 Extracting water from air using the Adiabatic Distillation Process.

Image: Skysource.org

University of California, Berkeley

Engineers at MIT and the University of California, Berkeley have developed a system using metal organic frameworks to harvest water from desert air.

MOFs are porous crystals that form networks and can pull in and store large amounts of water. At night, the air is drawn in, saturating the sorbent with water from the air, and then the daytime temperatures heat it to release and condense the water.

 Drawing water from desert air.

Image: Nature, open access

Zero Mass Water

Arizona-based Zero Mass Water uses solar panels to extract humidity from the air and condensate it into a liquid form. The panels, which don’t require any infrastructure, are already in use in police stations, schools and homes around the world and were also used to supply 3,000 litres of clean water to Petros Primary School in Tanna, Vanuatu after 2015’s Cyclone Pam destroyed around 70% of the island’s water infrastructure.

 Harvesting water from the air can help after natural disasters.

Image: Zero Mass Water

Water from Air

South African company, Water from Air, makes machines that extract water vapour from the air and then filter and sterilize it to produce clean drinking water.


Their machine works by passing the vapour onto condensing coils that convert it into water. That water passes into a tank fitted with a UV light, which removes pathogens, algae and bacteria. Finally it passes through filters, undergoes reverse osmosis and is fed through another filter to add minerals. Finally the liquid is treated with UV-light sterilization to make it ready for drinking.

No ordinary water cooler, this machine makes drinking water from the air.

Image: Water from Air

Seeing the future?

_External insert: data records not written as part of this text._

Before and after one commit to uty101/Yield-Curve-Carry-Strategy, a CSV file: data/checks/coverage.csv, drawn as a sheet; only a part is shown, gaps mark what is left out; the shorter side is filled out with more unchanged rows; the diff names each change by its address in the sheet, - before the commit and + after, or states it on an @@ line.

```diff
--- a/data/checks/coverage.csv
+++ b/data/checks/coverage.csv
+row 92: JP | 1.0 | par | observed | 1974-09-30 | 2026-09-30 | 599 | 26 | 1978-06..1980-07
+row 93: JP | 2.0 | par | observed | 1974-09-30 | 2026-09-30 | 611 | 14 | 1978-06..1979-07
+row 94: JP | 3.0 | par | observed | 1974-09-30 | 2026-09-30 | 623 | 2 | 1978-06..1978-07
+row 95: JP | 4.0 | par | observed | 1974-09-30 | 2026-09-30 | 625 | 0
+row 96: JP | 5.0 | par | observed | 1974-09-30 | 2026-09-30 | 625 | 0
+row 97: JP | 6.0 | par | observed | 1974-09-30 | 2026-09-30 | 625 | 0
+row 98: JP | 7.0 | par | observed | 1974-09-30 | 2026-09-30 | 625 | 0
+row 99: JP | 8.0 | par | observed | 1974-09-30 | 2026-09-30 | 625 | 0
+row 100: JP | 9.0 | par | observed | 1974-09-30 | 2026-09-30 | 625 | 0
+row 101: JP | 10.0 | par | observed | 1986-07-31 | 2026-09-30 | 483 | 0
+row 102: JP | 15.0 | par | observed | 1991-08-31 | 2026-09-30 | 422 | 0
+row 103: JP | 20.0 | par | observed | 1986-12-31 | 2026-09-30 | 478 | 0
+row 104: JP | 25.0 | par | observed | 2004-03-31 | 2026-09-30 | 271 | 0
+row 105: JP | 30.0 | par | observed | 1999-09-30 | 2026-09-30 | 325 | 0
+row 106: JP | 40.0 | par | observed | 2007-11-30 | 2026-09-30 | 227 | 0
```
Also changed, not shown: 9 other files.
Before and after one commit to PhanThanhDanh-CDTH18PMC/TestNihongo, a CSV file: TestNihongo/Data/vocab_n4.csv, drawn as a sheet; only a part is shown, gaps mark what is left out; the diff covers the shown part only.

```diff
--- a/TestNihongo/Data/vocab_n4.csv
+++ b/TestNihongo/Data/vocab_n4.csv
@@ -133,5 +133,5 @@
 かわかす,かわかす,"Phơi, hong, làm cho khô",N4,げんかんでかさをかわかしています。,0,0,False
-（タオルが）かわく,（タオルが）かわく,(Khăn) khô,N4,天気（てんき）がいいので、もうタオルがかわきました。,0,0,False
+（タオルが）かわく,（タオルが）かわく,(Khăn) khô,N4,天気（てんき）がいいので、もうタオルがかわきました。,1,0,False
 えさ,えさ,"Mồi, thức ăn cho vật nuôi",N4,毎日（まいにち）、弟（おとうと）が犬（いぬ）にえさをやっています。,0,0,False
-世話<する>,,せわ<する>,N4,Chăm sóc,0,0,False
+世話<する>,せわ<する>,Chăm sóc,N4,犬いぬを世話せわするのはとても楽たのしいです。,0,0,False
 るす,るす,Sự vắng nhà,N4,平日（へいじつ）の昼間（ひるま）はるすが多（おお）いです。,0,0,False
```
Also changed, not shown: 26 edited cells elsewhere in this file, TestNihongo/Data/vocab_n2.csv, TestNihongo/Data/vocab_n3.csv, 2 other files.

Some of these initiatives are discussed in the World Economic Forum’s report on water and the Fourth Industrial Revolution. Even though many of them are complex, expensive and challenging to implement, advances in technology and materials may make pulling water out of the air one of the ways to address scarcity in the future, particularly in areas that are landlocked, have limited infrastructure or have been hit by natural disaster.